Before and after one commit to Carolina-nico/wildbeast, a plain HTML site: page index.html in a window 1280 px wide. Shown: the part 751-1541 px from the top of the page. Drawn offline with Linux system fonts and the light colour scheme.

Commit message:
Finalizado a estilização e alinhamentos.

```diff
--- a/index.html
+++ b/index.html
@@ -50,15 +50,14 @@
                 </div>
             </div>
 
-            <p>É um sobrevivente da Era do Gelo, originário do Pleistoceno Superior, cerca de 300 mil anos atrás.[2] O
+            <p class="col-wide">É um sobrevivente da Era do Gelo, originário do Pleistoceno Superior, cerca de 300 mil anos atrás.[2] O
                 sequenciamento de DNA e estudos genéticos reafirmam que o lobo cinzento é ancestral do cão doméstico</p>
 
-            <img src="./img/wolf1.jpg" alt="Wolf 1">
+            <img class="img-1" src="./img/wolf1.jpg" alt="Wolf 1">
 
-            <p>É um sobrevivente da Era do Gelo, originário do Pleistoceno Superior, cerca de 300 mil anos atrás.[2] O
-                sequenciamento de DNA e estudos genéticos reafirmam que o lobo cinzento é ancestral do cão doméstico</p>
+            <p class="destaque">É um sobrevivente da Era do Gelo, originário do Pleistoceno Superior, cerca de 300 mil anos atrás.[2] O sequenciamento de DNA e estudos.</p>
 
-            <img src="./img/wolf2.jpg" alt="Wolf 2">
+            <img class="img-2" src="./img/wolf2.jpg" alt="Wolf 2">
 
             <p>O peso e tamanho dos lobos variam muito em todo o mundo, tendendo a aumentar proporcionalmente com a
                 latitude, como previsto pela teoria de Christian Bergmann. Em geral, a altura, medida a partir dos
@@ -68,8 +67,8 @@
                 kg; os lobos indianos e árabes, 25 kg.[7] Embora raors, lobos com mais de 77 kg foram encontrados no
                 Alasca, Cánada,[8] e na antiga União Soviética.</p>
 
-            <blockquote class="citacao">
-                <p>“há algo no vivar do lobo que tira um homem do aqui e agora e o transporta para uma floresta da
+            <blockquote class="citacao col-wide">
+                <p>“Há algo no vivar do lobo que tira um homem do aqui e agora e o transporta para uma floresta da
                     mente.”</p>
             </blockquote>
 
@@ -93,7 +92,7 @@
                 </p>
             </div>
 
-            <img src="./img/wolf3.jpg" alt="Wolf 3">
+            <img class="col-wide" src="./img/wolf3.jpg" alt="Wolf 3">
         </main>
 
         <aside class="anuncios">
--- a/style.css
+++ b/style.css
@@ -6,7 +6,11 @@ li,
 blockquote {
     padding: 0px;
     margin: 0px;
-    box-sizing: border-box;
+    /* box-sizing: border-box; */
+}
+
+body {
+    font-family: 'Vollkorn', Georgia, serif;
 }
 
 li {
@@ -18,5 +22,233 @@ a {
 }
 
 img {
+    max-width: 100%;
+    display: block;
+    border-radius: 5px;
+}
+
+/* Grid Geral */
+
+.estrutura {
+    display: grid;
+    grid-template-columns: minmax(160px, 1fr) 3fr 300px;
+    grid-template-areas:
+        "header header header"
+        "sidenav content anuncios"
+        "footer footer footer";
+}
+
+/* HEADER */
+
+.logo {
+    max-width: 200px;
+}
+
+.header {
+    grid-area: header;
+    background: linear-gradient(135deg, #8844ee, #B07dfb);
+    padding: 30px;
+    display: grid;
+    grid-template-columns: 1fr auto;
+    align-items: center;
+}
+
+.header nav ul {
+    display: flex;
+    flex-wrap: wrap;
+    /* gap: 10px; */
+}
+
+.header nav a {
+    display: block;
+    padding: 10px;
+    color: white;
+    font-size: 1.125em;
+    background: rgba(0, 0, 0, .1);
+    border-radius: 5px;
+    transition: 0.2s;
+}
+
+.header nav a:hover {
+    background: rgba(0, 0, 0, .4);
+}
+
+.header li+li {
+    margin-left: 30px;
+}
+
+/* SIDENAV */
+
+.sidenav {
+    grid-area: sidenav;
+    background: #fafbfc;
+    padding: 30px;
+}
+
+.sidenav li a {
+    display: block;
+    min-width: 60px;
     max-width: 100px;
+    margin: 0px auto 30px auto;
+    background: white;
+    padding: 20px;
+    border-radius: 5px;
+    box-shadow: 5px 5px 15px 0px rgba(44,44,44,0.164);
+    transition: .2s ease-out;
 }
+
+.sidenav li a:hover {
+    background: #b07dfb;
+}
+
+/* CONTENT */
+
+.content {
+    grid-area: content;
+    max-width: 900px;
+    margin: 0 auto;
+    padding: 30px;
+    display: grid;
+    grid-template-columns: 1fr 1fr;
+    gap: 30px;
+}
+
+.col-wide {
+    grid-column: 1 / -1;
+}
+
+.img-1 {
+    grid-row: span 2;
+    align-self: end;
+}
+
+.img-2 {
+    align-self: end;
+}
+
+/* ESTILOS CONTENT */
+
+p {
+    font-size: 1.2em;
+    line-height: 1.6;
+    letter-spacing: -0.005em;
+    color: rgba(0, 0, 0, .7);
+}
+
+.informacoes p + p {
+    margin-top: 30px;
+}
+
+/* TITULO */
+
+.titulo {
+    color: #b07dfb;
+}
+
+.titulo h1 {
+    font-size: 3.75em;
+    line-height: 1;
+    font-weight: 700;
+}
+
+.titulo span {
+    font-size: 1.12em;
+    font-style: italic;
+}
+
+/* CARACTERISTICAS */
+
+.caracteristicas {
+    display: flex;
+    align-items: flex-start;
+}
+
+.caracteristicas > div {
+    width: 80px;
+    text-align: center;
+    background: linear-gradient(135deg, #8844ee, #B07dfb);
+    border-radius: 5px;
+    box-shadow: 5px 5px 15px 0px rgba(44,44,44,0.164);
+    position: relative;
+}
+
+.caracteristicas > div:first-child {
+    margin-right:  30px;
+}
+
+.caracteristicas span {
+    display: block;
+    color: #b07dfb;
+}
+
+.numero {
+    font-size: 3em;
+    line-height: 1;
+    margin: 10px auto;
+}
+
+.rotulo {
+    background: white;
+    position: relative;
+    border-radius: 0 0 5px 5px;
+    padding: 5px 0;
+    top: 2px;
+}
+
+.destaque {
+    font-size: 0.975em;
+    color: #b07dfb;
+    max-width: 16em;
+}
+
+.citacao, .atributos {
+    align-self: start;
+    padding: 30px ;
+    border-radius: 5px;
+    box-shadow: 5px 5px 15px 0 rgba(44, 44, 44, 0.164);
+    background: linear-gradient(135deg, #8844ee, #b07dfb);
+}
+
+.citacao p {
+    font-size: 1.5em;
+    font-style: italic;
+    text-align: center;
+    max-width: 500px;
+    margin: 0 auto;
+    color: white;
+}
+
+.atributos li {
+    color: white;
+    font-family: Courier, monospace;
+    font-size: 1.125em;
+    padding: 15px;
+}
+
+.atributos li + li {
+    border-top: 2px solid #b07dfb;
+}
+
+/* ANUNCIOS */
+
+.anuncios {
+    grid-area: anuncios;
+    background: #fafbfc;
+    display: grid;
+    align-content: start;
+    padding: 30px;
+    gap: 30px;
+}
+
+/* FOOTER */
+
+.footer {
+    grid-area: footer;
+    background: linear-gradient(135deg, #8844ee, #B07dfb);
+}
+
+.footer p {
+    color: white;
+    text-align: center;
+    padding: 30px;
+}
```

==========

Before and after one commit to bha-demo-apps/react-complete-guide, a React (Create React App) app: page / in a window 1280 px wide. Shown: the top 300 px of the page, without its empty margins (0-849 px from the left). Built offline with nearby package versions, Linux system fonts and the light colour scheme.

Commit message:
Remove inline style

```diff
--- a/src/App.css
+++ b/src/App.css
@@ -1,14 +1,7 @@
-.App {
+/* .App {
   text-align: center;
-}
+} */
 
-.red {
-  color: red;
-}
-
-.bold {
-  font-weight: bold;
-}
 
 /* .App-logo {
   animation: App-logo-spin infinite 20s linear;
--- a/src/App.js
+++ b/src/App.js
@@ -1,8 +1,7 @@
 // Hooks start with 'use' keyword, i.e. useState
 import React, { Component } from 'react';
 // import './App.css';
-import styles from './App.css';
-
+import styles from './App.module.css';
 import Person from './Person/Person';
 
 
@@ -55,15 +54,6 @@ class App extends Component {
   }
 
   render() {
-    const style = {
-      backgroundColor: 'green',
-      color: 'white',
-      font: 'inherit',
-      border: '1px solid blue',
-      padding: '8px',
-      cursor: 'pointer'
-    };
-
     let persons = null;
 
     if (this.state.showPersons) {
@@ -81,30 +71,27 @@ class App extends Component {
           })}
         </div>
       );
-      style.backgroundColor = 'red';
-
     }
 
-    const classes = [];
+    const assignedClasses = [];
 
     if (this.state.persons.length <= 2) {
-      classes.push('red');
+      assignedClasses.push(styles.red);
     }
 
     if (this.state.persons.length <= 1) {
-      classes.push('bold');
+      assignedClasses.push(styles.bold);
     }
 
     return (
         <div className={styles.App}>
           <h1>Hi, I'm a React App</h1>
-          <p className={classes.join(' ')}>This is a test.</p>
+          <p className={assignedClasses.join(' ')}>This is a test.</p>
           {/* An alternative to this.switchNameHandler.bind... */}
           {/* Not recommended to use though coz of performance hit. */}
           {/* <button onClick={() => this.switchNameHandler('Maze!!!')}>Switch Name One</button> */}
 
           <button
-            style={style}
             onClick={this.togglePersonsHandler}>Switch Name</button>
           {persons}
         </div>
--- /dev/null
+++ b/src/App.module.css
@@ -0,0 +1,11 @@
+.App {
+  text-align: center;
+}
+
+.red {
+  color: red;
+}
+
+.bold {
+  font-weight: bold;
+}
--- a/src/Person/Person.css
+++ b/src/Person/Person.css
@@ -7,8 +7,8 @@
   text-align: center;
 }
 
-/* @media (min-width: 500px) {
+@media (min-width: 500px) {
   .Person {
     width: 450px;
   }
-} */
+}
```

==========

▶ **WHAT THE TASK ASKS**:
Look over the listing above. Pick out and copy every line that includes "size".

▶ **OUTPUT OF THE TASK**:
+    font-size: 1.125em;
+    font-size: 1.2em;
+    font-size: 3.75em;
+    font-size: 1.12em;
+    font-size: 3em;
+    font-size: 0.975em;
+    font-size: 1.5em;
+    font-size: 1.125em;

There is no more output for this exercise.